“Our mind is not our friend,” half-joked my partner-in-crime one day when we discussed our case study.
Our primitive brain is a survivalist. It summons the worst-case scenarios to alert us to perceived threats but, being in the modern world, catastrophizing can be debilitating. When we bombard ourselves with countless “What-If”- questions, we risk feeling out of control, and our mind ramps up fear responses such as racing heartbeat, wide-eyed, tensed muscles (yes, almost like an animal trying to run or fight!).
The amygdala, a part of the brain which processes threat stimuli, often takes over the prefrontal cortex. The prefrontal cortex is the part of the brain responsible for the ability to focus, make logical decisions, and inhibit unhelpful impulses. When we catastrophize and imagine all the worst that could happen to us or to our loved ones, what we do is constantly activate the amygdala and hold ourselves back from the capability to delineate what is real and what is in our head.
So, what can we do?
Don’t Take it Personally
Feedback from your boss doesn’t mean you are not a good employee. Being anxious before a presentation to a board of directors or not doing well in exams doesn’t mean you are weak.
Another way to think of it would be to make it less about you and take it at face value. It changes our perception of what we thought the implied significance of things by shifting from ‘me’ to ‘what needs to be done.’
Be Aware and Breathe
It sounds so cliché but it is what most people forget to do when they are in panic mode all the time. When we mindfully regulate our breathing, we bring our focus back to what we can control – ourselves.
Talk to Someone
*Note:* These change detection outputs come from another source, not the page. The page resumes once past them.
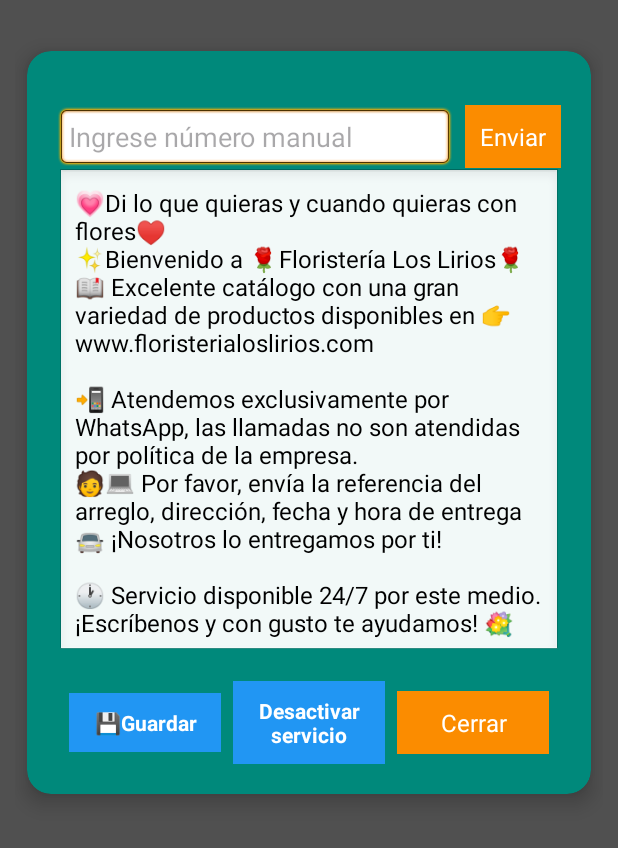
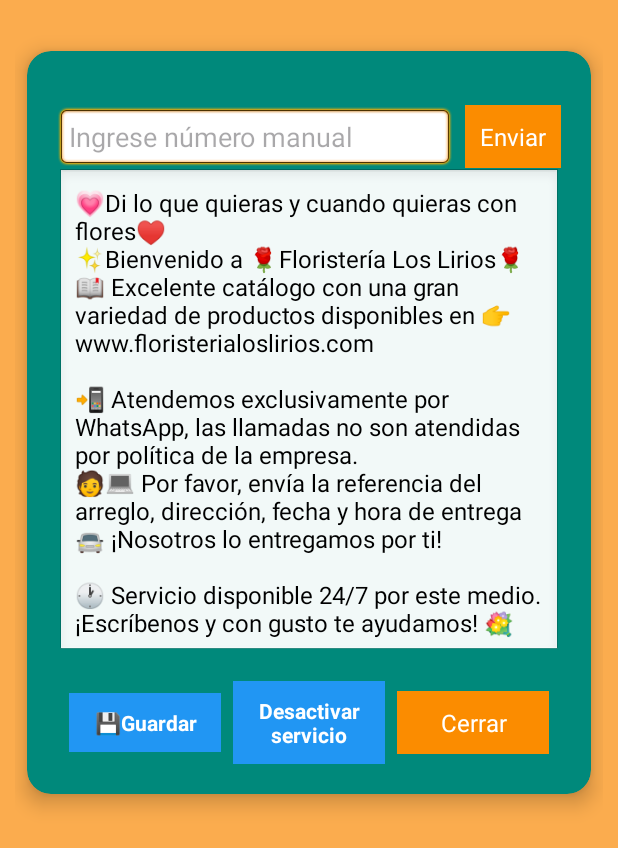
Before and after one commit to CreativeMB/MSM, an Android app: the screen it shows after launch (MainActivity), on a phone screen of 412 x 824 dp. Shown: the top 848 px of the screen. Run offline under Robolectric (Android 15) with nearby library versions, the phone set to English and light mode, and no system bars.

Commit message:
Refactor: Update UI theming and spinner styles
This commit implements changes to the application's theme colors and the visual style of spinners in `activity_main.xml`.

Key changes:
- `activity_main.xml`:
    - The root background is now set to `@color/principal`.
    - Removed `android:background="@android:drawable/btn_dropdown"` from `simSelectorSpinner` and `whatsappSelectorSpinner`, allowing them to use default or theme-defined styling.
- `values/colors.xml`:
    - Defined new color resources: `my_light_primary`, `my_dark_primary`, and `principal`.
- `values/themes.xml` and `values-night/themes.xml`:
    - Updated `Base.Theme.MSM` to use `my_light_primary` and `my_dark_primary` for the light and dark themes respectively.

```diff
--- a/app/src/main/res/layout/activity_main.xml
+++ b/app/src/main/res/layout/activity_main.xml
@@ -5,7 +5,7 @@
     android:layout_height="match_parent"
     xmlns:tools="http://schemas.android.com/tools"
     android:fitsSystemWindows="true"
-    android:background="#505050">
+    android:background="@color/principal">
 
     <ScrollView
         android:layout_width="match_parent"
@@ -133,7 +133,6 @@
                     android:id="@+id/simSelectorSpinner"
                     android:layout_width="match_parent"
                     android:layout_height="80dp"
-                    android:background="@android:drawable/btn_dropdown"
                     android:spinnerMode="dropdown"
                     android:visibility="gone"
                     tools:visibility="visible"/>
@@ -154,7 +153,6 @@
                     android:layout_width="match_parent"
                     android:layout_height="80dp"
                     android:layout_marginTop="8dp"
-                    android:background="@android:drawable/btn_dropdown"
                     android:spinnerMode="dropdown"
                     android:visibility="gone"
                     tools:visibility="visible"/>
--- a/app/src/main/res/values-night/themes.xml
+++ b/app/src/main/res/values-night/themes.xml
@@ -2,6 +2,6 @@
     <!-- Base application theme. -->
     <style name="Base.Theme.MSM" parent="Theme.Material3.DayNight.NoActionBar">
         <!-- Customize your dark theme here. -->
-        <!-- <item name="colorPrimary">@color/my_dark_primary</item> -->
+        <item name="colorPrimary">@color/my_dark_primary</item>
     </style>
 </resources>
--- a/app/src/main/res/values/colors.xml
+++ b/app/src/main/res/values/colors.xml
@@ -2,4 +2,8 @@
 <resources>
     <color name="black">#FF000000</color>
     <color name="white">#FFFFFFFF</color>
+    <color name="my_light_primary">#00897B</color>
+    <color name="my_dark_primary">#3949AB</color>
+    <color name="principal">#B1FB8C00</color>
+
 </resources>
--- a/app/src/main/res/values/themes.xml
+++ b/app/src/main/res/values/themes.xml
@@ -2,7 +2,7 @@
     <!-- Base application theme. -->
     <style name="Base.Theme.MSM" parent="Theme.Material3.DayNight.NoActionBar">
         <!-- Customize your light theme here. -->
-        <!-- <item name="colorPrimary">@color/my_light_primary</item> -->
+      <item name="colorPrimary">@color/my_light_primary</item>
     </style>
 
     <style name="Theme.MSM" parent="Base.Theme.MSM" />
```
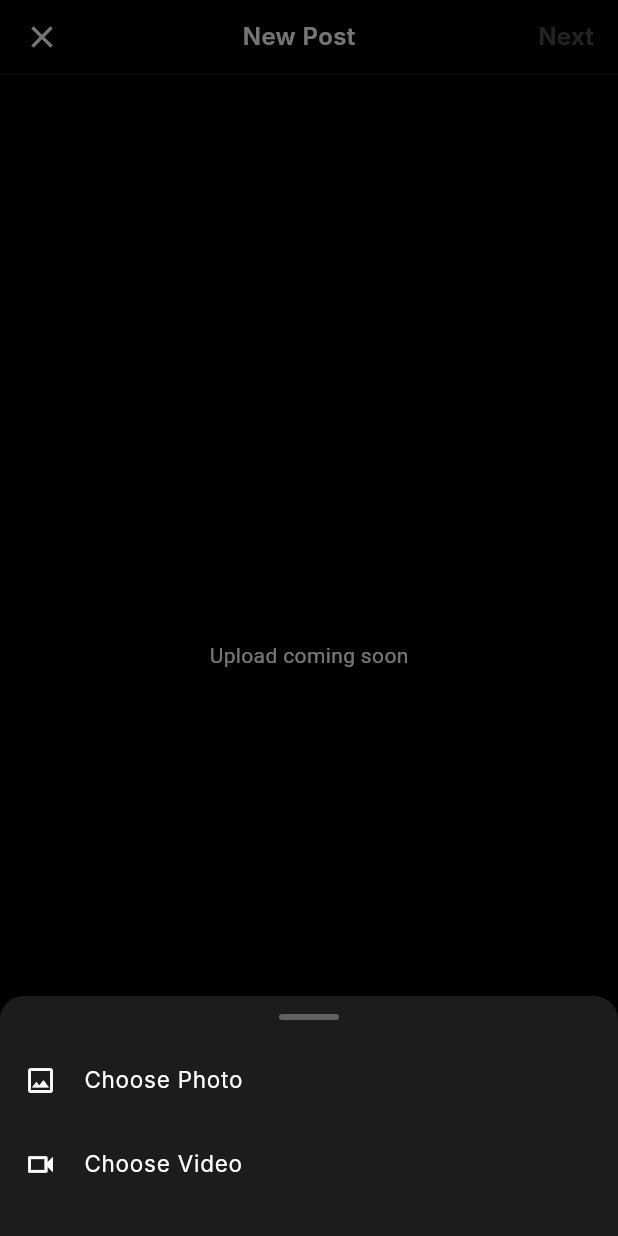
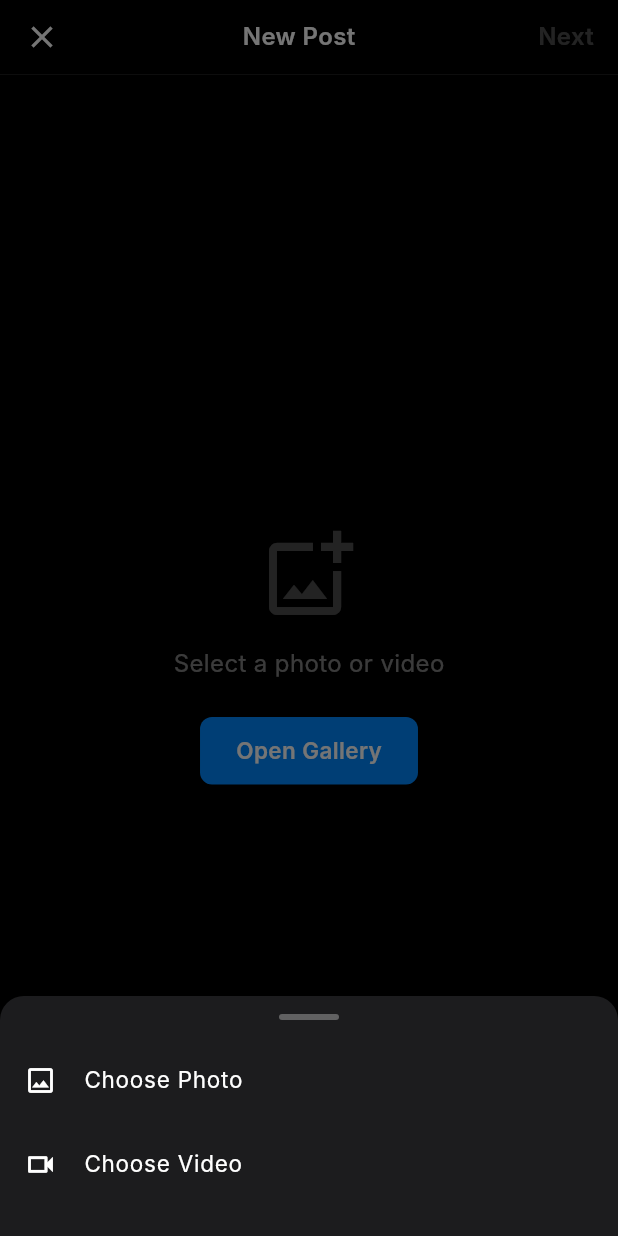
Before and after one commit to Shevinperera/ARTISTMATCH, a Flutter app: the UploadPage screen opened directly, on a phone screen of 412 x 824 dp. Run offline on Flutter 3.47's test engine with Material 3 defaults, Android fonts, the phone set to English and light mode, and no system bars; our stand-ins replace image_picker; network calls fail; Roboto replaces fonts that are missing (Inter).

Commit message:
Add empty state UI to UploadPage with gallery access prompt

```diff
--- a/lib/upload_page.dart
+++ b/lib/upload_page.dart
@@ -96,8 +96,51 @@ class _UploadPageState extends State<UploadPage> {
       ),
     ),
   );
+  }
+  Widget _buildEmptyState() {
+  return Center(
+    child: Column(
+      mainAxisSize: MainAxisSize.min,
+      children: [
+        Icon(
+          Icons.add_photo_alternate_outlined,
+          color: Colors.white.withOpacity(0.3),
+          size: 64,
+        ),
+        const SizedBox(height: 16),
+        Text(
+          'Select a photo or video',
+          style: TextStyle(
+            color: Colors.white.withOpacity(0.5),
+            fontSize: 16,
+            fontFamily: 'Inter',
+            fontWeight: FontWeight.w400,
+          ),
+        ),
+        const SizedBox(height: 24),
+        GestureDetector(
+          onTap: _openGallery,
+          child: Container(
+            padding: const EdgeInsets.symmetric(horizontal: 24, vertical: 12),
+            decoration: BoxDecoration(
+              color: const Color(0xFF0088FF),
+              borderRadius: BorderRadius.circular(8),
+            ),
+            child: const Text(
+              'Open Gallery',
+              style: TextStyle(
+                color: Colors.white,
+                fontSize: 15,
+                fontFamily: 'Inter',
+                fontWeight: FontWeight.w600,
+              ),
+            ),
+          ),
+        ),
+      ],
+    ),
+  );
 }
-
   @override
   Widget build(BuildContext context) {
     return Scaffold(
@@ -145,11 +188,8 @@ class _UploadPageState extends State<UploadPage> {
                 ],
               ),
             ),
-            const Expanded(
-              child: Center(
-                child: Text('Upload coming soon',
-                    style: TextStyle(color: Colors.white)),
-              ),
+            Expanded(
+              child: _buildEmptyState()
             ),
           ],
         ),
```
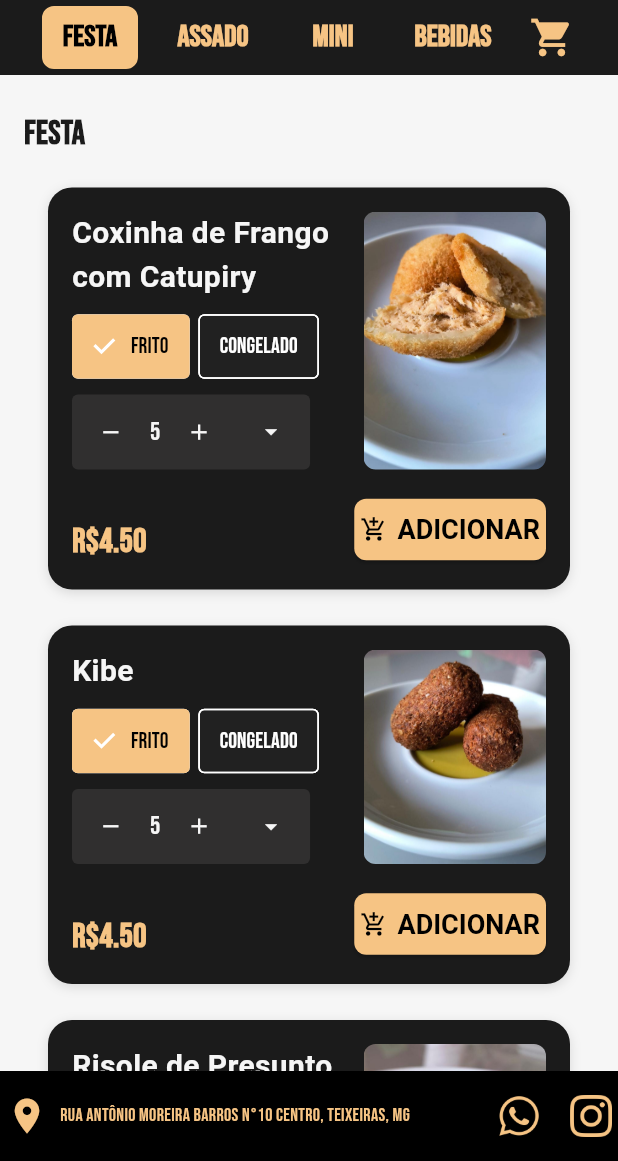
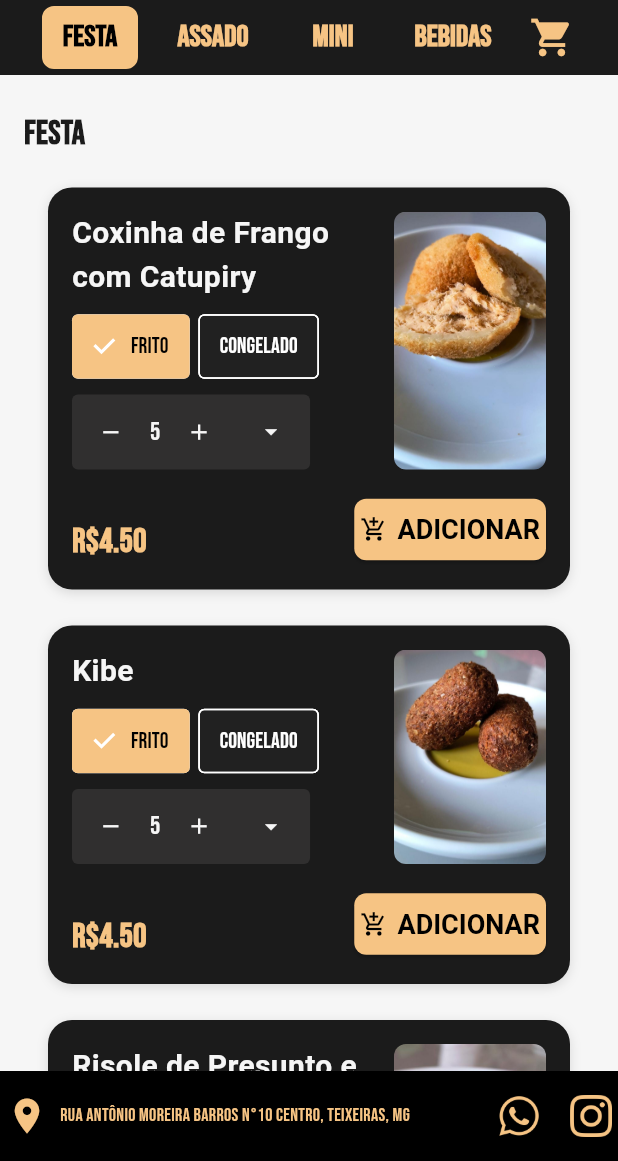
Before and after one commit to Animus2025/Lanchonete-da-Carminha_flutter, a Flutter app: the screen it shows after launch, on a phone screen of 412 x 824 dp, the part 75-1236 px from its top. Run offline on Flutter 3.47's test engine with Material 3 defaults, Android fonts, the phone set to English and light mode, and no system bars; Roboto replaces fonts that are missing (Bebas Neue).

Commit message:
Update produto_card_base.dart

```diff
--- a/lib/ui/widgets/produto_card_base.dart
+++ b/lib/ui/widgets/produto_card_base.dart
@@ -58,7 +58,7 @@ class ProdutoCardBase extends StatelessWidget {
               children: [
                 // Informações do produto (nome, chips, quantidade)
                 Expanded(
-                  flex: 3, // Diminua para 2 se quiser a imagem ainda maior
+                  flex: 4, // Diminua para 2 se quiser a imagem ainda maior
                   child: Column(
                     crossAxisAlignment: CrossAxisAlignment.start,
                     children: [
```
It is okay to seek help when you feel overwhelmed and everything seems too much. With the right questions, a skilled therapist is able to bring light to our blind spots, and our irrational thoughts, and build a more functional thinking process whenever we are in a pinch.